The unions collectively representing more than thirty employees of Hay River, a town in the Northwest Territories in Canada, have officially requested an arbitration process to settle ongoing employment disputes with the town. The request follows weeks of strikes and voluntary negotiations between the town and the employees. The old labor agreement expired in December 2013, and new contract talks began in August 2014.
Talks have been ongoing for more than ten weeks between the various unions and the town, but recently broke down completely, ending in stalemate. The unions responded to the lack of movement with an official request for an alternative dispute resolution (ADR) process, specifically arbitration.
The conflict between city workers and the city is over wages. Negotiations for pay raises had begun months ago, but hit a wall when the town and the workers, represented jointly by PSAC North and the Union of Northern Workers (UNW), could not make their numbers line up.
The Hay River Town Council offered union workers a 1% annual wage increase over three years. The unions wanted 2.5% in the first year and 2.25% in years two and three, which they claim keeps pace with the rising cost of living. The union went on to describe the difference between the two salary plans as amounting to a cup of coffee a day. Workers had decided to strike earlier, but Canadian law requires at least 72 hours notice, pushing the strike action back a few days. The workers officially went on strike on January 12.
Hay River had identified necessary employees for providing basic services and claims that all essential services are being provided.
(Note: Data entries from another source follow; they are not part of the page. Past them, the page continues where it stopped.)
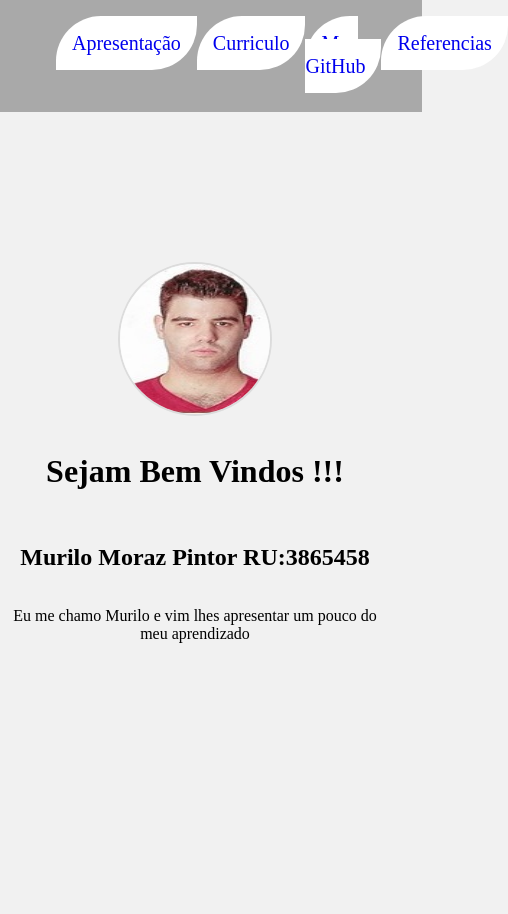
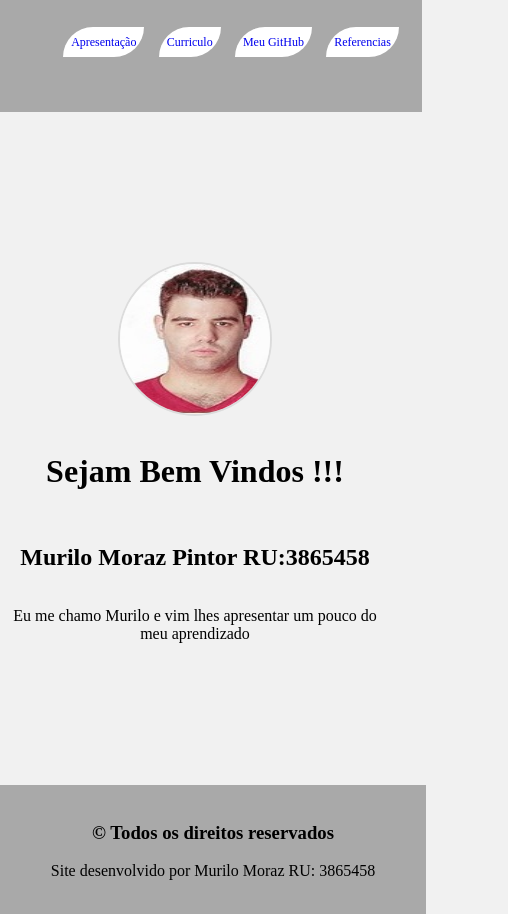
Before and after one commit to mrzgamer/Site-Aula-desenvolvimento-web, a plain HTML site: page index.html in a window 390 px wide. Shown: the whole page, 508 px wide, since content can reach past the window. Before the commit the page ends 844 px from the top, so only its background shows below. Drawn offline with Linux system fonts and the light colour scheme.

Commit message:
Update index.html

```diff
--- a/index.html
+++ b/index.html
@@ -2,15 +2,17 @@
 <head>
     <meta charset="UTF-8">
     <meta name="viewport" content="width=device-width, initial-scale=1.0">
-    <title>Document</title>
-    <!--<link rel="stylesheet" href="index.css">-->
+    <title>Inicio</title>
     <style>
+
 body{
     margin: 0;
     padding: 0;
     width: 100%;
-    height: auto;
+    display: flex;
+    flex-direction: column;
     background-color: #f1f1f1;
+    overflow-x: hidden;
 }
 
 header{
@@ -56,24 +58,45 @@ nav a:hover{
     border: solid 2px gainsboro;
     border-radius: 50%;
 }
+footer{
+    padding: 18px;
+    width: 100%;
+    background-color: darkgrey;
+    text-align: center;
+}
+@media (max-width: 768px) {
+    header{
+    width: 100%;
+    height: 80px;
+    background-color: darkgrey;
+}
+    nav a {
+    padding: 0.5rem;
+    font-size: 12px;
+    }
+}
 
     </style>
 </head>
+<!--Body Corpo da pagina  onde sera desenvolvido e apresentado todo o site.-->
 <body>
-
+    <!--Header responsavel por criar a parte superior definido em cinza onde estarão os links de navegação-->
     <header>
         <nav>
        <ul>
+         <!--Lista não ordenada contendo os links de navegação-->
         <li><a href="sobremin.html">Apresentação</a></li>
         <li><a href="curriculo.html">Curriculo</a></li>
-        <li><a href="portifolio.html">Meu GitHub</a></li>
+        <li><a href="https://github.com/mrzgamer" target="_blank">Meu GitHub</a></li>
         <li><a href="referencias.html">Referencias</a></li>
        </ul>
     </nav>
     </header>
 
+        <!--Caminho indicando onde fica as imagens do site.-->
         <img src="img/minhafoto.jpg" class="image">
 
+        <!--Div responsavel por criar o container e permitindo que o CSS aplique a estilização.-->
      <div id="inicio">
         <h1>Sejam Bem Vindos !!! </h1>
         <h2>Murilo Moraz Pintor RU:3865458</h2>
@@ -81,5 +104,13 @@ nav a:hover{
      </div>
 
 
+     <!--Quebra de linha para ajustar o footer ao fim da pagina-->
+      <br><br><br><br><br><br><br>
+      <!--Footer parte inferior da pagina tambem em cinza contendo Nome do desenvolvedor e RU-->
+     <footer>
+        <h3>© Todos os direitos reservados</h3>
+        <p>Site desenvolvido por Murilo Moraz RU: 3865458</p>
+     </footer>
+
 </body>
 </html>
```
No word has been issued yet by the town council regarding the request for arbitration despite strong urging from the two unions